EXERCISE INPUT →
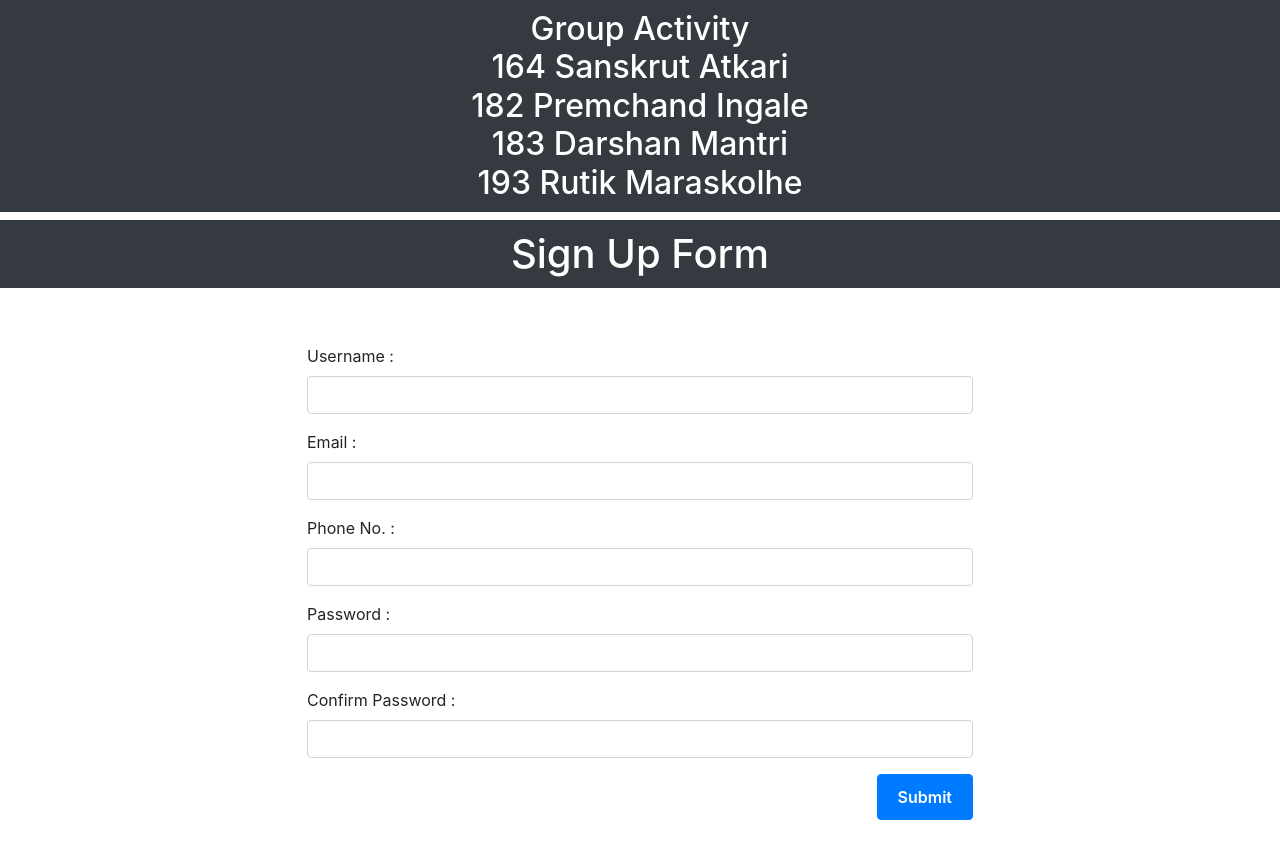
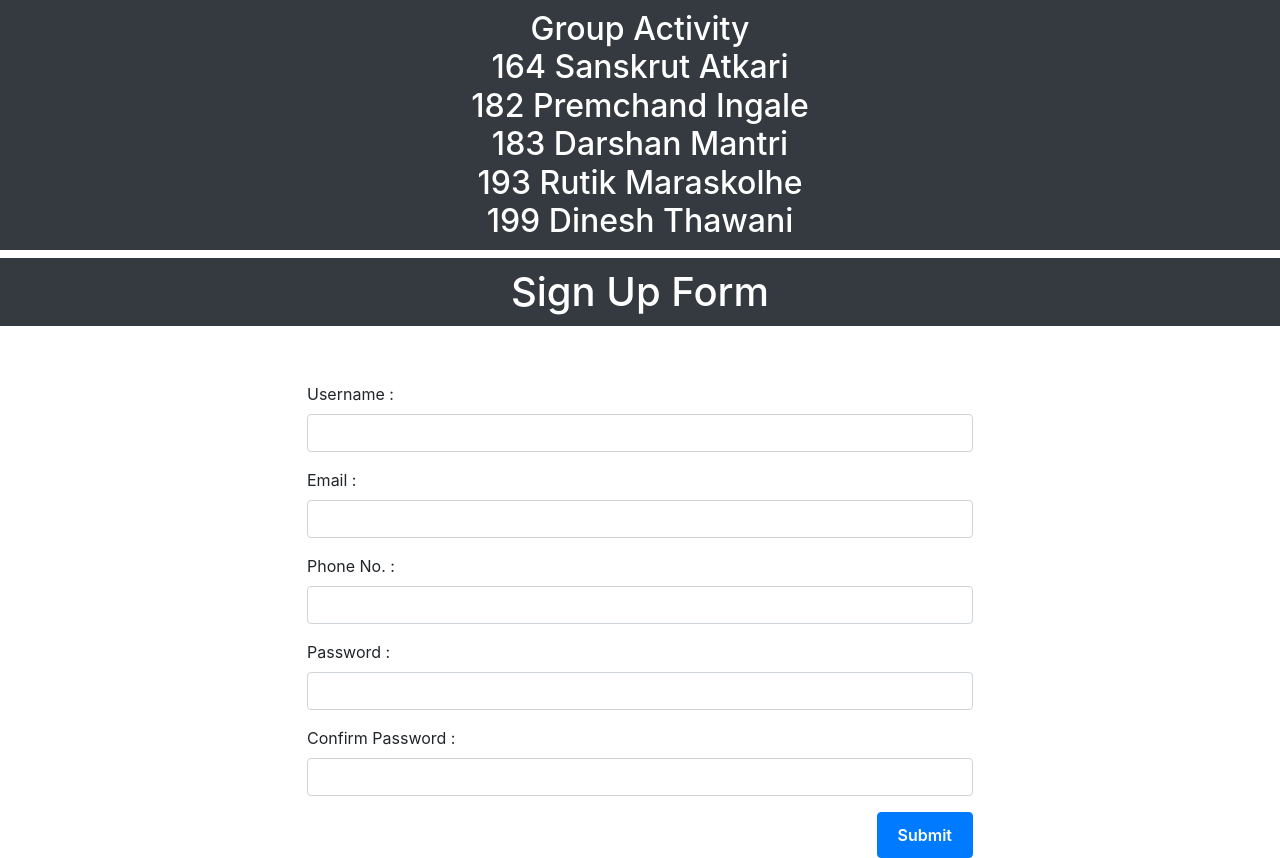
Before and after one commit to psingale/182_TOC_FormValidation, a plain HTML site: page index.html in a window 1280 px wide. Before the commit the page ends 820 px from the top, so only its background shows below. Drawn offline with nearby package versions, Linux system fonts and the light colour scheme.

Commit message:
Update index.html

```diff
--- a/index.html
+++ b/index.html
@@ -19,7 +19,7 @@
     <title>Form Validation</title>
 </head>
 <body>
-    <h2 class="text-center bg-dark text-white" style="padding: 10px 10px 10px 10px;">Group Activity<br>164 Sanskrut Atkari<br>182 Premchand Ingale<br>183 Darshan Mantri<br>193 Rutik Maraskolhe</h2>
+    <h2 class="text-center bg-dark text-white" style="padding: 10px 10px 10px 10px;">Group Activity<br>164 Sanskrut Atkari<br>182 Premchand Ingale<br>183 Darshan Mantri<br>193 Rutik Maraskolhe<br>199 Dinesh Thawani</h2>
 
     <h1 class="text-center bg-dark text-white" style="padding: 10px 10px 10px 10px;">Sign Up Form</h1>
 <br><br>
```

TASK BRIEF →
Every line of the material above should be repeated exactly, except for the pictures.

SOLUTION →
Before and after one commit to psingale/182_TOC_FormValidation, a plain HTML site: page index.html in a window 1280 px wide. Before the commit the page ends 820 px from the top, so only its background shows below. Drawn offline with nearby package versions, Linux system fonts and the light colour scheme.

Commit message:
Update index.html

```diff
--- a/index.html
+++ b/index.html
@@ -19,7 +19,7 @@
     <title>Form Validation</title>
 </head>
 <body>
-    <h2 class="text-center bg-dark text-white" style="padding: 10px 10px 10px 10px;">Group Activity<br>164 Sanskrut Atkari<br>182 Premchand Ingale<br>183 Darshan Mantri<br>193 Rutik Maraskolhe</h2>
+    <h2 class="text-center bg-dark text-white" style="padding: 10px 10px 10px 10px;">Group Activity<br>164 Sanskrut Atkari<br>182 Premchand Ingale<br>183 Darshan Mantri<br>193 Rutik Maraskolhe<br>199 Dinesh Thawani</h2>
 
     <h1 class="text-center bg-dark text-white" style="padding: 10px 10px 10px 10px;">Sign Up Form</h1>
 <br><br>
```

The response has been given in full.